Full article here (Sea Shepherd Conservation Society)

Monday, 1 August 2011

'Shark Week' Returns to Discovery...But what Message is it Sending?

photo credit Discovery

Guys, it's back. It's Shark Week.

As a friend of mine put it quite nicely on Tumblr: "It's the most wonderful time of the year."

For a week every summer, sharks take center stage and thousands of crazed fans sit in front of their TVs and computers, eyes glued to the screens, waiting for the next clip of an airborne great white chomping the hell out of a seal, or for little nuggets of trivia for quiz nights at the pubs. Shark Week has exploded in popularity, and it's really impossible to not be aware of it's approach weeks before it's actually here. Even for losers like me without a TV. For a breif history on Shark Week, see last year's post here.

So - if we can be serious here for a minute - I took a look at this year's schedule and was instantly disappointed. There's still a HUGE focus on shark attacks and it still casts sharks in a pretty bad light. I'd like to take this moment to remind everyone that approximately 5 people are killed each year by sharks, while 100 million sharks are killed each year by people. They are not the deadly killers - we are. So it's really not fair to have all the focus on how they're the big murderers of the sea. It's misleading to the general public who might only know about sharks what Shark Week tells them.

image credit unknown; clickthrough for larger
(please alert me if you know!)

The headlining shows have titles like "Great White Invasion" and "Killer Sharks" (shown with a photo of a child in bloody water... mean, seriously.) Have a look at some of these descriptions and see for yourself:

December 1957: the height of tourist season in South Africa. Merry vacationers from around the globe descend on an idyllic resort town along the sunny coast to enjoy the summer. It's not long until the white sands are clogged with dead bodies and the sapphire waters are red with blood. The culprit? The authorities suspected a single, massive rogue shark with a taste for human flesh."

"The white sands are CLOGGED with dead bodies and the sapphire waters are red with blood"? Really?

A diver is caught in the mouth of a great white, and survives. A woman is caught in a tug-of-war between a shark and her rescue crew. Scientists are surrounded by sharks and one has his leg bitten off, but lives to defend the shark. These and more are the world's five most amazing shark attack survivor stories."

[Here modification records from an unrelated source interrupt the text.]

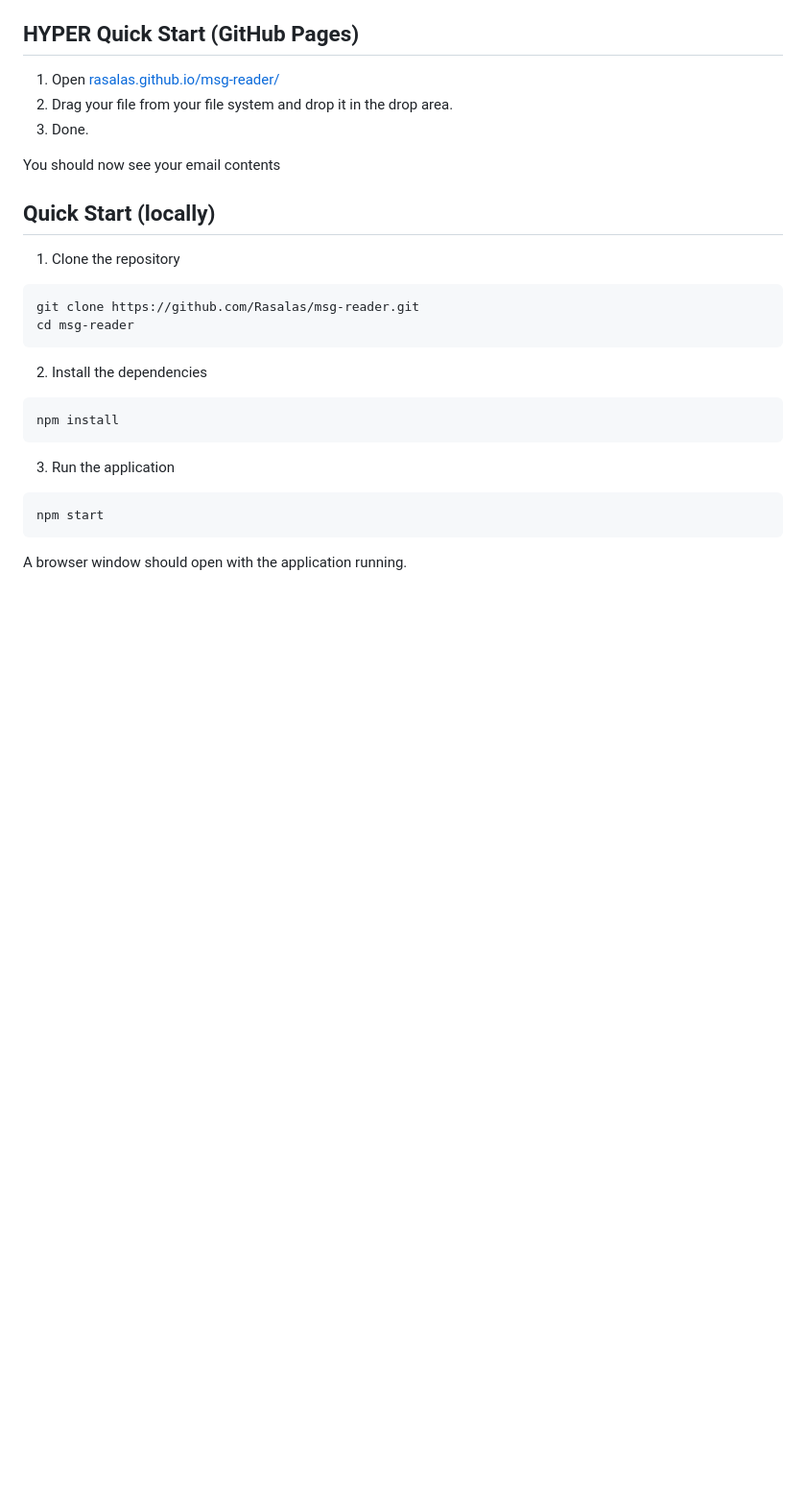
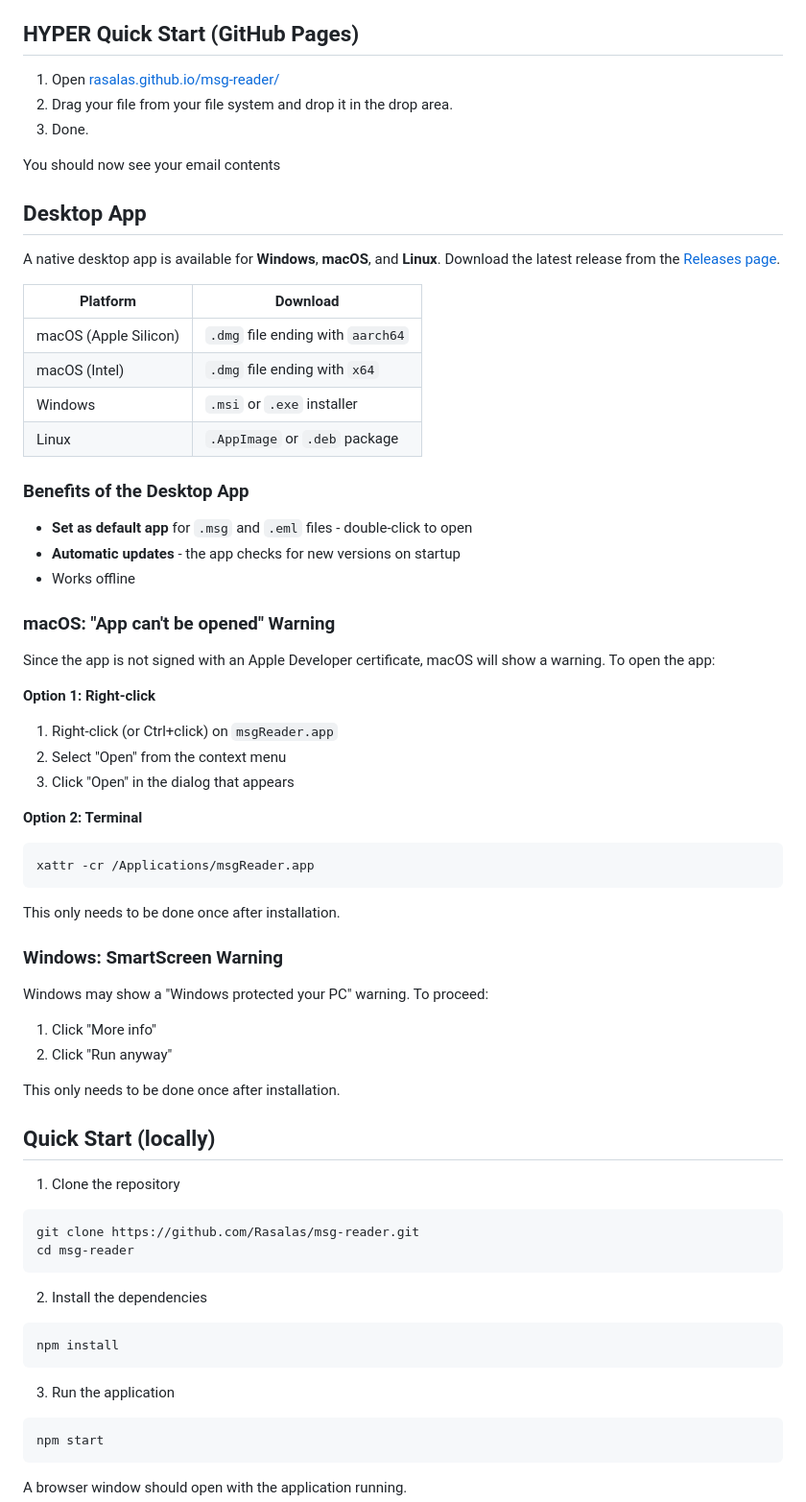
Before and after one commit to Rasalas/msg-reader, a Markdown page: README.md, the part around the change. Shown: that part at 96% size. Rendered like a GitHub page; blank space fills up the shorter version.

Commit message:
docs: add desktop app installation instructions

````diff
--- a/README.md
+++ b/README.md
@@ -35,6 +35,47 @@ The project is organized into several modules:
 3. Done.
 
 You should now see your email contents
+
+## Desktop App
+
+A native desktop app is available for **Windows**, **macOS**, and **Linux**. Download the latest release from the [Releases page](https://github.com/Rasalas/msg-reader/releases).
+
+| Platform | Download |
+|----------|----------|
+| macOS (Apple Silicon) | `.dmg` file ending with `aarch64` |
+| macOS (Intel) | `.dmg` file ending with `x64` |
+| Windows | `.msi` or `.exe` installer |
+| Linux | `.AppImage` or `.deb` package |
+
+### Benefits of the Desktop App
+- **Set as default app** for `.msg` and `.eml` files - double-click to open
+- **Automatic updates** - the app checks for new versions on startup
+- Works offline
+
+### macOS: "App can't be opened" Warning
+
+Since the app is not signed with an Apple Developer certificate, macOS will show a warning. To open the app:
+
+**Option 1: Right-click**
+1. Right-click (or Ctrl+click) on `msgReader.app`
+2. Select "Open" from the context menu
+3. Click "Open" in the dialog that appears
+
+**Option 2: Terminal**
+```bash
+xattr -cr /Applications/msgReader.app
+```
+
+This only needs to be done once after installation.
+
+### Windows: SmartScreen Warning
+
+Windows may show a "Windows protected your PC" warning. To proceed:
+
+1. Click "More info"
+2. Click "Run anyway"
+
+This only needs to be done once after installation.
 
 ## Quick Start (locally)
 1. Clone the repository
````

Then they have another called "Rouge Sharks" that pretty much turns "Jaws" into a documentary. Thanks guys.

I scroll down to the comments and I feel a bit better. Most of what I see is criticism for the hyped-up bloodthirsty portrayal of sharks when actually they're extremely sensitive and important players in balanced marine ecosystems. If you click back to last year's post, you'll see that Discovery was initially promoted as an educational network. The Shark Week line-up this year seems far from it - and at a time when shark numbers are plummeting due to the shark fin trade. Shame on Discovery for turning a blind eye to a species they're quite aware they can actually help and focusing still on the money-making stories of deadly encounters and vicious killers.

I do like to give everyone the benefit of the doubt, though, and assume that intentions are good and the raised awareness will help. I hope it does. But when people do things like the link I'm about to post, it banishes all doubt from my mind. Ignorance is bliss and sometimes people just suck.

Why would you post recipes for an endangered species during a week initially meant to raise awareness and educate people, Esquire?

I hate to be a party-pooper, but Shark Week has become a joke. you can't broadcast death and chaos for 55 minutes, and throw in a conservation message at the end while the credits have already begun to roll. It just doesn't work.

Now that you're all thoroughly bummed out by my stark realism...go play some shark games.

I turned myself into a shark: